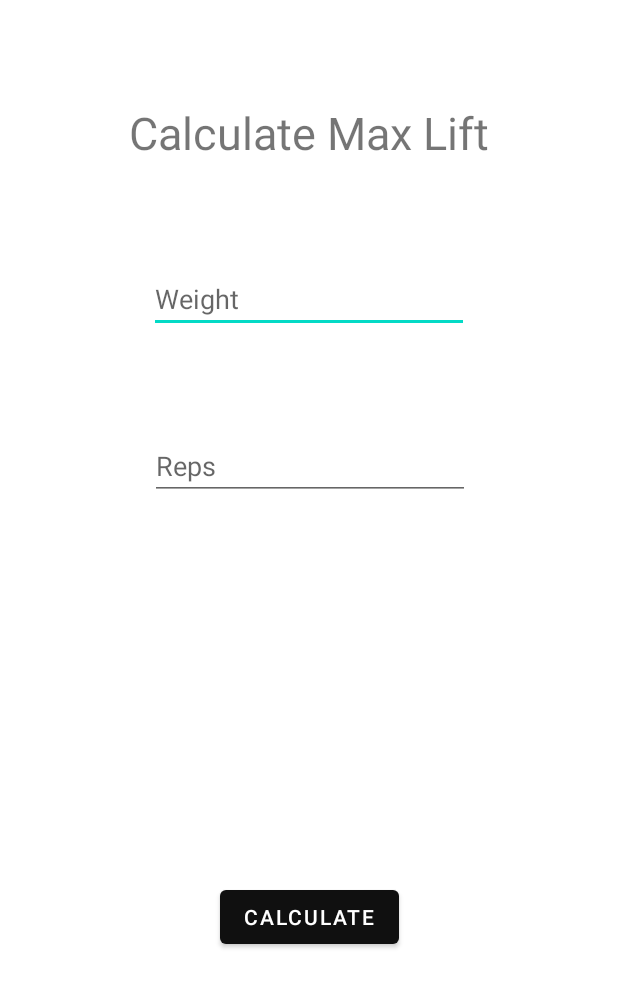
After one commit to denisferatovic/EMP_Fitness_App, an Android app: the fragment EighthFragment shown on its own in the app's theme, on a phone screen of 412 x 824 dp. The commit adds this screen. Shown: the top 987 px of the screen. Run offline under Robolectric (Android 15) with nearby library versions, the phone set to English and light mode, and no system bars.

Commit message:
added eighth fragment

```diff
--- /dev/null
+++ b/app/src/main/java/com/example/fitnessemp/EighthFragment.java
@@ -0,0 +1,71 @@
+package com.example.fitnessemp;
+
+import android.os.Bundle;
+
+import androidx.annotation.NonNull;
+import androidx.annotation.Nullable;
+import androidx.fragment.app.Fragment;
+
+import android.view.LayoutInflater;
+import android.view.View;
+import android.view.ViewGroup;
+import android.widget.Button;
+import android.widget.EditText;
+import android.widget.TextView;
+
+/**
+ * A simple {@link Fragment} subclass.
+ * Use the {@link EighthFragment#newInstance} factory method to
+ * create an instance of this fragment.
+ */
+public class EighthFragment extends Fragment {
+    private static Button calculateBtn;
+    private static EditText w;
+    private static EditText r;
+    private static TextView result;
+
+    public EighthFragment() {
+        // Required empty public constructor
+    }
+
+    public static EighthFragment newInstance(String param1, String param2) {
+        EighthFragment fragment = new EighthFragment();
+
+
+        return fragment;
+    }
+
+    @Override
+    public void onCreate(Bundle savedInstanceState) {
+        super.onCreate(savedInstanceState);
+    }
+
+    @Override
+    public View onCreateView(LayoutInflater inflater, ViewGroup container,
+                             Bundle savedInstanceState) {
+        // Inflate the layout for this fragment
+        return inflater.inflate(R.layout.fragment_eighth, container, false);
+    }
+
+    @Override
+    public void onViewCreated(@NonNull View view, @Nullable Bundle savedInstanceState) {
+        super.onViewCreated(view, savedInstanceState);
+        calculateBtn = (Button) view.findViewById(R.id.calculateBtn);
+        w = (EditText)view.findViewById(R.id.weight);
+        r = (EditText)view.findViewById(R.id.reps);
+        result = (TextView) view.findViewById(R.id.output);
+
+        calculateBtn.setOnClickListener(new View.OnClickListener() {
+            @Override
+            public void onClick(View arg0) {
+                if(w.getText().toString().length() > 0 && r.getText().toString().length() > 0) {
+                    double weight = Double.parseDouble(w.getText().toString());
+                    double reps = Double.parseDouble(r.getText().toString());
+                    double r = Math.round(weight * Math.pow(reps,0.10));
+                    result.setText(String.valueOf(r) + " kg");
+                }
+
+            }
+        });
+    }
+}
--- /dev/null
+++ b/app/src/main/res/layout/fragment_eighth.xml
@@ -0,0 +1,70 @@
+<?xml version="1.0" encoding="utf-8"?>
+<androidx.constraintlayout.widget.ConstraintLayout xmlns:android="http://schemas.android.com/apk/res/android"
+    xmlns:app="http://schemas.android.com/apk/res-auto"
+    xmlns:tools="http://schemas.android.com/tools"
+    android:id="@+id/frameLayout"
+    android:layout_width="match_parent"
+    android:layout_height="match_parent"
+    tools:context=".MaxCalculator">
+
+
+    <TextView
+        android:id="@+id/max_calculator_heading"
+        android:layout_width="wrap_content"
+        android:layout_height="wrap_content"
+        android:text="Calculate Max Lift"
+        app:layout_constraintBottom_toTopOf="@+id/weight"
+        app:layout_constraintEnd_toEndOf="parent"
+        app:layout_constraintStart_toStartOf="parent"
+        app:layout_constraintTop_toTopOf="parent"
+        android:textSize="30sp" />/>
+
+    <EditText
+        android:id="@+id/weight"
+        android:layout_width="wrap_content"
+        android:layout_height="wrap_content"
+        android:ems="10"
+        android:hint="Weight"
+        android:inputType="number"
+        app:layout_constraintBottom_toTopOf="@+id/output"
+        app:layout_constraintEnd_toEndOf="parent"
+        app:layout_constraintStart_toStartOf="parent"
+        app:layout_constraintTop_toTopOf="parent" />
+
+
+    <EditText
+        android:id="@+id/reps"
+        android:layout_width="wrap_content"
+        android:layout_height="wrap_content"
+        android:ems="10"
+        android:hint="Reps"
+        android:inputType="number"
+        app:layout_constraintBottom_toTopOf="@+id/output"
+        app:layout_constraintEnd_toEndOf="parent"
+        app:layout_constraintHorizontal_bias="0.502"
+        app:layout_constraintStart_toStartOf="parent"
+        app:layout_constraintTop_toBottomOf="@+id/weight" />
+
+
+    <Button
+        android:id="@+id/calculateBtn"
+        android:layout_width="wrap_content"
+        android:layout_height="wrap_content"
+        android:text="CALCULATE"
+        app:layout_constraintBottom_toBottomOf="parent"
+        app:layout_constraintEnd_toEndOf="parent"
+        app:layout_constraintStart_toStartOf="parent"
+        app:layout_constraintTop_toTopOf="@+id/output" />
+
+    <TextView
+        android:id="@+id/output"
+        android:layout_width="wrap_content"
+        android:layout_height="wrap_content"
+        android:text=""
+        app:layout_constraintBottom_toBottomOf="parent"
+        app:layout_constraintEnd_toEndOf="parent"
+        app:layout_constraintHorizontal_bias="0.5"
+        app:layout_constraintStart_toStartOf="parent"
+        app:layout_constraintTop_toTopOf="parent"
+        android:textSize="20sp"/>
+</androidx.constraintlayout.widget.ConstraintLayout>
--- a/app/src/main/res/values/strings.xml
+++ b/app/src/main/res/values/strings.xml
@@ -1,4 +1,4 @@
-    <resources>
+<resources>
     <string name="app_name">FitnessEMP</string>
     <string name="getfit">GetFit</string>
     <string name="home1">Home</string>
@@ -63,4 +63,4 @@
     <string name="track">4. <a href="https://www.heart.org/-/media/files/health-topics/answers-by-heart/pe-abh-how-can-i-keep-track-of-physical-activity-and-eating-ucm_300471.pdf" target="_top">Track your activity</a> (Easy-reading) </string>
     <string name="basis">5. <a href="https://www.cdc.gov/physicalactivity/basics/index.htm" target="_top">Basic Activities</a> (Human services) </string>
 
-    </resources>
+</resources>
```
────────────────────
• _Instructions to follow_:
Copy out the lines above unchanged. Skip the images.

• _Reply_:
After one commit to denisferatovic/EMP_Fitness_App, an Android app: the fragment EighthFragment shown on its own in the app's theme, on a phone screen of 412 x 824 dp. The commit adds this screen. Shown: the top 987 px of the screen. Run offline under Robolectric (Android 15) with nearby library versions, the phone set to English and light mode, and no system bars.

Commit message:
added eighth fragment

```diff
--- /dev/null
+++ b/app/src/main/java/com/example/fitnessemp/EighthFragment.java
@@ -0,0 +1,71 @@
+package com.example.fitnessemp;
+
+import android.os.Bundle;
+
+import androidx.annotation.NonNull;
+import androidx.annotation.Nullable;
+import androidx.fragment.app.Fragment;
+
+import android.view.LayoutInflater;
+import android.view.View;
+import android.view.ViewGroup;
+import android.widget.Button;
+import android.widget.EditText;
+import android.widget.TextView;
+
+/**
+ * A simple {@link Fragment} subclass.
+ * Use the {@link EighthFragment#newInstance} factory method to
+ * create an instance of this fragment.
+ */
+public class EighthFragment extends Fragment {
+    private static Button calculateBtn;
+    private static EditText w;
+    private static EditText r;
+    private static TextView result;
+
+    public EighthFragment() {
+        // Required empty public constructor
+    }
+
+    public static EighthFragment newInstance(String param1, String param2) {
+        EighthFragment fragment = new EighthFragment();
+
+
+        return fragment;
+    }
+
+    @Override
+    public void onCreate(Bundle savedInstanceState) {
+        super.onCreate(savedInstanceState);
+    }
+
+    @Override
+    public View onCreateView(LayoutInflater inflater, ViewGroup container,
+                             Bundle savedInstanceState) {
+        // Inflate the layout for this fragment
+        return inflater.inflate(R.layout.fragment_eighth, container, false);
+    }
+
+    @Override
+    public void onViewCreated(@NonNull View view, @Nullable Bundle savedInstanceState) {
+        super.onViewCreated(view, savedInstanceState);
+        calculateBtn = (Button) view.findViewById(R.id.calculateBtn);
+        w = (EditText)view.findViewById(R.id.weight);
+        r = (EditText)view.findViewById(R.id.reps);
+        result = (TextView) view.findViewById(R.id.output);
+
+        calculateBtn.setOnClickListener(new View.OnClickListener() {
+            @Override
+            public void onClick(View arg0) {
+                if(w.getText().toString().length() > 0 && r.getText().toString().length() > 0) {
+                    double weight = Double.parseDouble(w.getText().toString());
+                    double reps = Double.parseDouble(r.getText().toString());
+                    double r = Math.round(weight * Math.pow(reps,0.10));
+                    result.setText(String.valueOf(r) + " kg");
+                }
+
+            }
+        });
+    }
+}
--- /dev/null
+++ b/app/src/main/res/layout/fragment_eighth.xml
@@ -0,0 +1,70 @@
+<?xml version="1.0" encoding="utf-8"?>
+<androidx.constraintlayout.widget.ConstraintLayout xmlns:android="http://schemas.android.com/apk/res/android"
+    xmlns:app="http://schemas.android.com/apk/res-auto"
+    xmlns:tools="http://schemas.android.com/tools"
+    android:id="@+id/frameLayout"
+    android:layout_width="match_parent"
+    android:layout_height="match_parent"
+    tools:context=".MaxCalculator">
+
+
+    <TextView
+        android:id="@+id/max_calculator_heading"
+        android:layout_width="wrap_content"
+        android:layout_height="wrap_content"
+        android:text="Calculate Max Lift"
+        app:layout_constraintBottom_toTopOf="@+id/weight"
+        app:layout_constraintEnd_toEndOf="parent"
+        app:layout_constraintStart_toStartOf="parent"
+        app:layout_constraintTop_toTopOf="parent"
+        android:textSize="30sp" />/>
+
+    <EditText
+        android:id="@+id/weight"
+        android:layout_width="wrap_content"
+        android:layout_height="wrap_content"
+        android:ems="10"
+        android:hint="Weight"
+        android:inputType="number"
+        app:layout_constraintBottom_toTopOf="@+id/output"
+        app:layout_constraintEnd_toEndOf="parent"
+        app:layout_constraintStart_toStartOf="parent"
+        app:layout_constraintTop_toTopOf="parent" />
+
+
+    <EditText
+        android:id="@+id/reps"
+        android:layout_width="wrap_content"
+        android:layout_height="wrap_content"
+        android:ems="10"
+        android:hint="Reps"
+        android:inputType="number"
+        app:layout_constraintBottom_toTopOf="@+id/output"
+        app:layout_constraintEnd_toEndOf="parent"
+        app:layout_constraintHorizontal_bias="0.502"
+        app:layout_constraintStart_toStartOf="parent"
+        app:layout_constraintTop_toBottomOf="@+id/weight" />
+
+
+    <Button
+        android:id="@+id/calculateBtn"
+        android:layout_width="wrap_content"
+        android:layout_height="wrap_content"
+        android:text="CALCULATE"
+        app:layout_constraintBottom_toBottomOf="parent"
+        app:layout_constraintEnd_toEndOf="parent"
+        app:layout_constraintStart_toStartOf="parent"
+        app:layout_constraintTop_toTopOf="@+id/output" />
+
+    <TextView
+        android:id="@+id/output"
+        android:layout_width="wrap_content"
+        android:layout_height="wrap_content"
+        android:text=""
+        app:layout_constraintBottom_toBottomOf="parent"
+        app:layout_constraintEnd_toEndOf="parent"
+        app:layout_constraintHorizontal_bias="0.5"
+        app:layout_constraintStart_toStartOf="parent"
+        app:layout_constraintTop_toTopOf="parent"
+        android:textSize="20sp"/>
+</androidx.constraintlayout.widget.ConstraintLayout>
--- a/app/src/main/res/values/strings.xml
+++ b/app/src/main/res/values/strings.xml
@@ -1,4 +1,4 @@
-    <resources>
+<resources>
     <string name="app_name">FitnessEMP</string>
     <string name="getfit">GetFit</string>
     <string name="home1">Home</string>
@@ -63,4 +63,4 @@
     <string name="track">4. <a href="https://www.heart.org/-/media/files/health-topics/answers-by-heart/pe-abh-how-can-i-keep-track-of-physical-activity-and-eating-ucm_300471.pdf" target="_top">Track your activity</a> (Easy-reading) </string>
     <string name="basis">5. <a href="https://www.cdc.gov/physicalactivity/basics/index.htm" target="_top">Basic Activities</a> (Human services) </string>
 
-    </resources>
+</resources>
```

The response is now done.